Someone passed along a link stating that girls manifest Asperger’s syndrome differently than boys do. This may in part account for the ten to one ratio of boys to girls who are diagnosed with it.
I’m interested because I have a girl among the testosterone-ridden throng in my house, so I went over to the article, and instead I found myself.
It’s really disturbing. I’ve been thinking for a while I probably do fall a bit on the spectrum side of things, that my character traits are less “geeky” than “problematic.” It makes a lot of sense, and yet at the same time, I didn’t want it to be true.
In my own personal fashion, I reacted to it by thinking to my guardian angel, “See, you really did get a substandard human.”
But overall, that’s not fair. First off, haven’t I been the one telling my son all along that he’s not defective or disabled because of his Asperger’s? That it’s simply a bundle of skills and difficulties which is common enough to have picked up its own name?
Secondly, I’ve self-diagnosed, and considering some of the other things I’ve self-diagnosed with over the years, that’s about as reliable as tossing dice. I get it.
I’ve had my obsessions, of course, just like Kiddo#1 has.
“Girls tend to get obsessed with things that are a little less strange,” says Elizabeth Roberts, a neuropsychologist at the Asperger Institute at the New York University Child Study Center. “That makes it harder to distinguish normal from abnormal.”
The article mentioned horses, and horses was one. But maybe that’s also at the root of a two-decade-long fascination with angels?
So here I am, suddenly questioning my own identity, and it’s uncomfortable.
In addition to more socially acceptable obsessions, Roberts says, the Aspie girls she sees are more adept at copying the behaviors, mannerisms and dress codes of those around them, than Aspie boys tend to be.
This comes on the heels of a conversation with my mother about how some of Kiddo#1’s behaviors resemble some of mine (although about ten times stronger than mine) when I was a kid.
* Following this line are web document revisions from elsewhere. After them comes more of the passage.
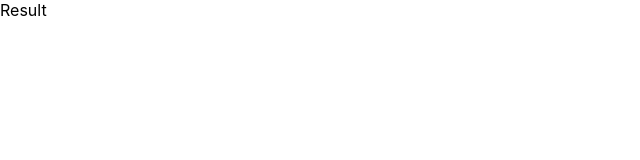
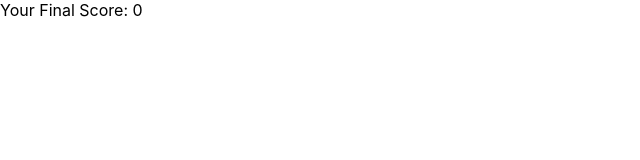
Before and after one commit to theprakashkumar/sinav, a React (Create React App) app: page /result in a window 1280 px wide. Shown: the top 160 px of the page, without its empty margins (0-640 px from the left). Built offline with nearby package versions, Linux system fonts and the light colour scheme.

Commit message:
feat: added context to result component

```diff
--- a/src/components/Result.tsx
+++ b/src/components/Result.tsx
@@ -1,5 +1,12 @@
+import { useContext } from "react";
+import { DataContext } from "../contexts/DataContext";
 const Result = () => {
-    return <div>Result</div>;
+    const { score } = useContext(DataContext)
+    return(
+        <div className="Result">
+             <div>Your Final Score: {score}</div>
+        </div>
+    );
 };
 
 export default Result;
```
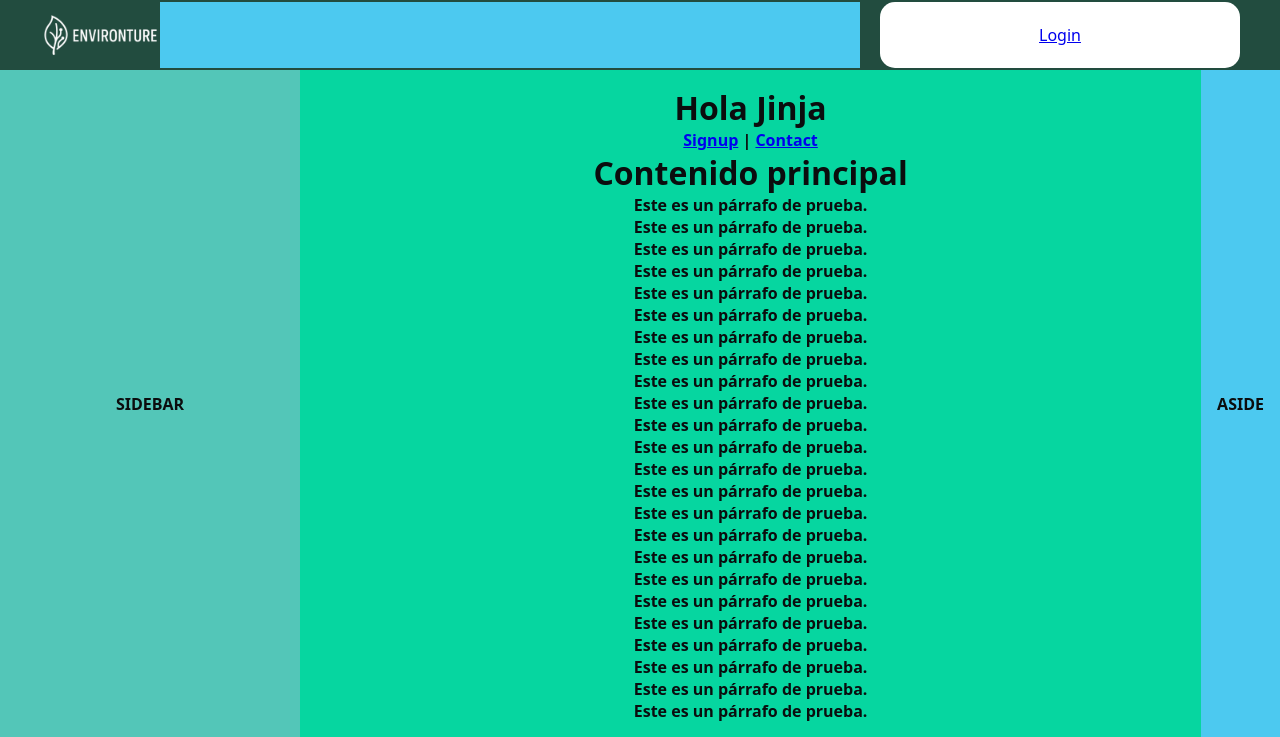
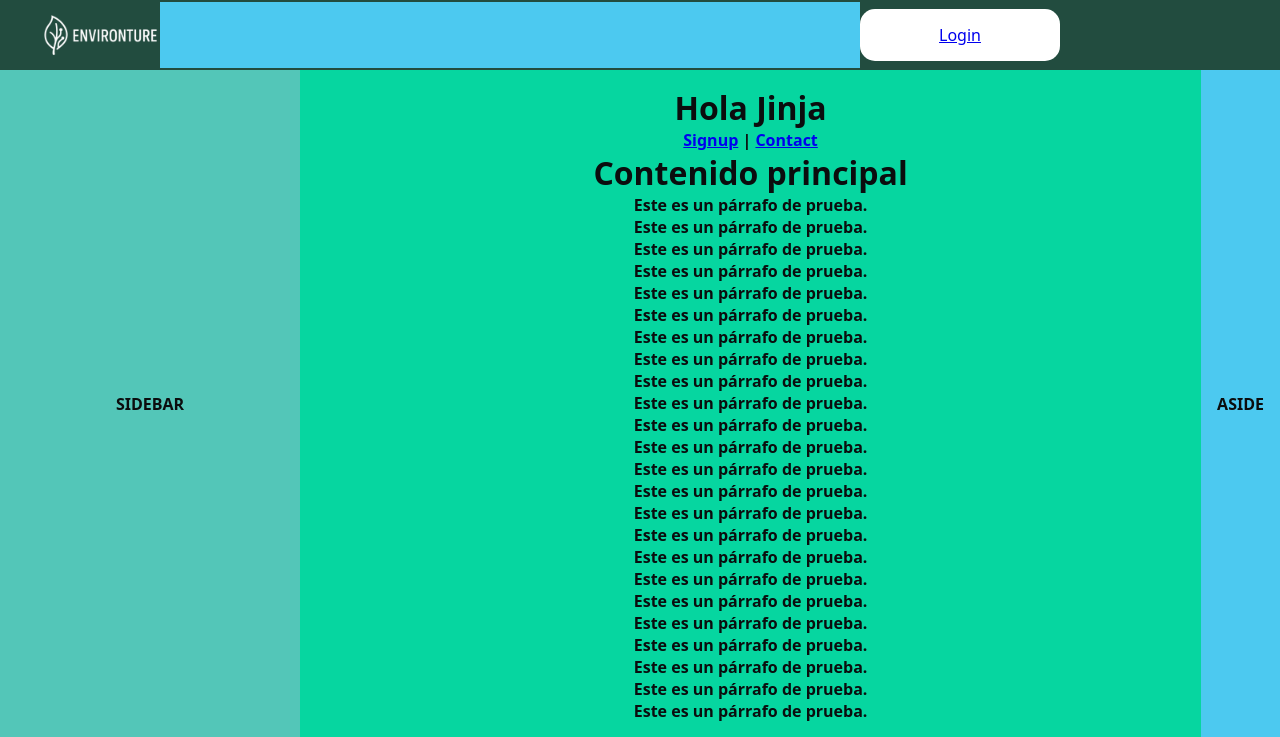
Before and after one commit to AlbertoRigoglioso/PrimerosPasos, a Flask app: page / in a window 1280 px wide. Shown: the top 737 px of the page. Run offline with Flask 3, Linux system fonts and the light colour scheme.

Commit message:
Update styles.css

```diff
--- a/static/css/styles.css
+++ b/static/css/styles.css
@@ -85,7 +85,9 @@ footer { grid-area: footer; background: var(--c-footer); padding: 16px; }
   display: flex;               /* activa flexbox */
   align-items: center;         /* centra verticalmente */
   justify-content: center;
-  margin: 20px;}
+  width: 50%;  /* la mitad del ancho del padre */
+  height: 80%; /* 30% de la altura del padre */
+}
 
 .header_c2{
   grid-area:header_c2;
```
So I wonder.
But I’ve also been asking myself, does that make me any different than before? I’ve already got so many labels slapped onto my life: “Mother” and “Writer” and “Christian” and on and on and on. What’s one more or less? The application of the label doesn’t really change the contents of the jar, only how we understand what’s inside.
Assuming the label fits.